Congress is expected this week to decide whether convicted murderers and spies can be buried at Arlington National Cemetery and more than 120 other burial grounds across the country.
A measure barring military veterans convicted of a state or federal capital crime from being interred in a national or state veterans’ cemetery is now before a joint House-Senate panel. The committee is working to craft a final version of the annual defense authorization bill.
If the conferees agree, veterans found guilty of capital offenses _which carry the death penalty or life in prison as a possible punishment _ also would not be allowed such honors as the playing of taps or a 21-gun salute at funerals at private cemeteries.
Last week, the Senate unanimously endorsed the bans, which were shepherded through by Sens. Larry Craig, R-Idaho, and Barbara Mikulski, D-Md. _ among the Senate’s most conservative and liberal senators, respectively. Craig said he expects House panel members will follow suit.
“We anticipate it will be agreed to,” said Jeff Schrade, a spokesman for Craig.
The issue of whether those convicted of heinous crimes should be allowed to be laid to rest at national cemeteries arose last summer, when family members of a murdered elderly couple in Maryland objected to the placement of the convicted man’s cremated remains in an Arlington cemetery columbarium.
The murderer, Russell W. Wagner, 52, had been honorably discharged after an Army tour. Though sentenced to two consecutive life sentences, Wagner was technically eligible for parole. He died in February of an apparent heroin overdose in a Maryland state prison.
As a result of his parole eligibility, he was exempt from a 1997 law passed to prevent the remains of Oklahoma City bomber Timothy McVeigh from being buried in a national cemetery. Congress wrote that law narrowly, barring just those who were convicted of murder and sentenced to death or to prison with no possibility of parole.
The new legislation would close that loophole.

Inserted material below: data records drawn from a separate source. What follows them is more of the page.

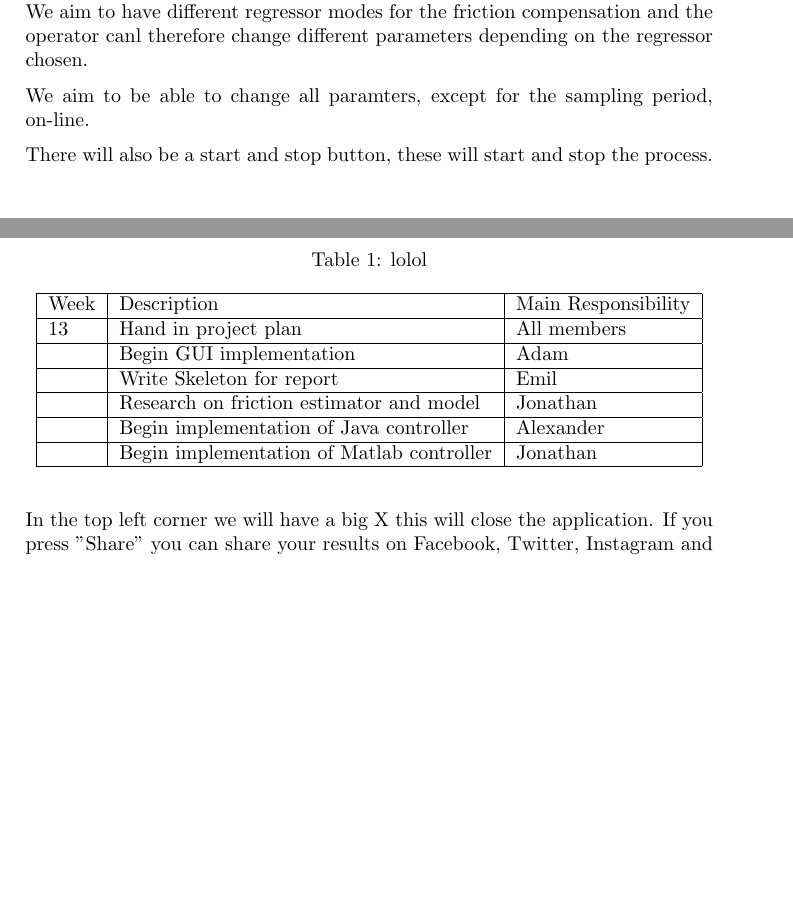
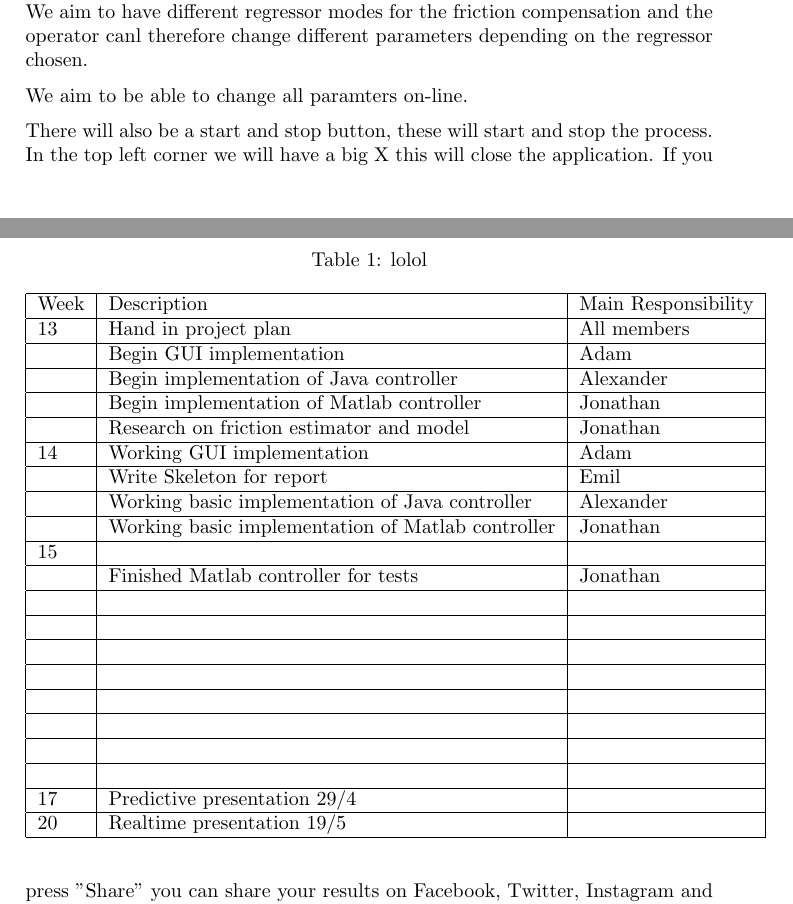
Before and after one commit to adamjalkemo/AdaptiveFrictionCompensation, a LaTeX document (documents/suggestedsolution.tex): two parts of pages 1 and 2 of 2, joined at a grey line, cut so that both start at the same text, the shorter picture padded with empty space. Compiled offline with pdfLaTeX.

Commit message:
more on plan

```diff
--- a/documents/suggestedsolution.tex
+++ b/documents/suggestedsolution.tex
@@ -41,7 +41,7 @@ The operator should be able to change controller parameters for both types of co
 
 The GUI will plot the outputs from the Furuta pendulum, the friction estimation, control signal, both uncompensated as well as the compensated signal. We aim to have different regressor modes for the friction compensation and the operator canl therefore change different parameters depending on the regressor chosen.
 
-We aim to be able to change all paramters, except for the sampling period, on-line.
+We aim to be able to change all paramters on-line.
 
 There will also be a start and stop button, these will start and stop the process. In the top left corner we will have a big X this will close the application. If you press "Share" you can share your results on Facebook, Twitter, Instagram and google+. This will lead to more time on the process, otherwise you will have to pay for each minute above 20 minutes a day.
 
@@ -61,11 +61,25 @@ Models for Coulomb and viscous friction and additional models for asymmetric fri
 Week & Description & Main Responsibility \\ \hline
 13 & Hand in project plan & All members \\ \hline
 & Begin GUI implementation & Adam \\ \hline
-& Write Skeleton for report & Emil \\ \hline
-& Research on friction estimator and model & Jonathan \\ \hline
 & Begin implementation of Java controller & Alexander \\ \hline
 & Begin implementation of Matlab controller & Jonathan \\ \hline
-
+& Research on friction estimator and model & Jonathan \\ \hline
+14 & Working GUI implementation & Adam \\ \hline
+& Write Skeleton for report & Emil \\ \hline
+& Working basic implementation of Java controller & Alexander \\ \hline
+& Working basic implementation of Matlab controller & Jonathan \\ \hline
+15 & & \\ \hline
+& Finished Matlab controller for tests & Jonathan \\ \hline
+& & \\ \hline
+& & \\ \hline
+& & \\ \hline
+& & \\ \hline
+& & \\ \hline
+& & \\ \hline
+& & \\ \hline
+& & \\ \hline
+17 & Predictive presentation 29/4 & \\ \hline
+20 & Realtime presentation 19/5  & \\ \hline
 \end{tabular}
 \end{table}
 The initial plan is handed in.
```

Under federal law, capital crimes include murder, espionage, treason, kidnappings related to bank heists, and mailing explosives or other deadly substances with the intent to kill. Capital offenses can vary under states’ criminal codes.
(Contact Lisa Hoffman at HoffmanL(at)shns.com)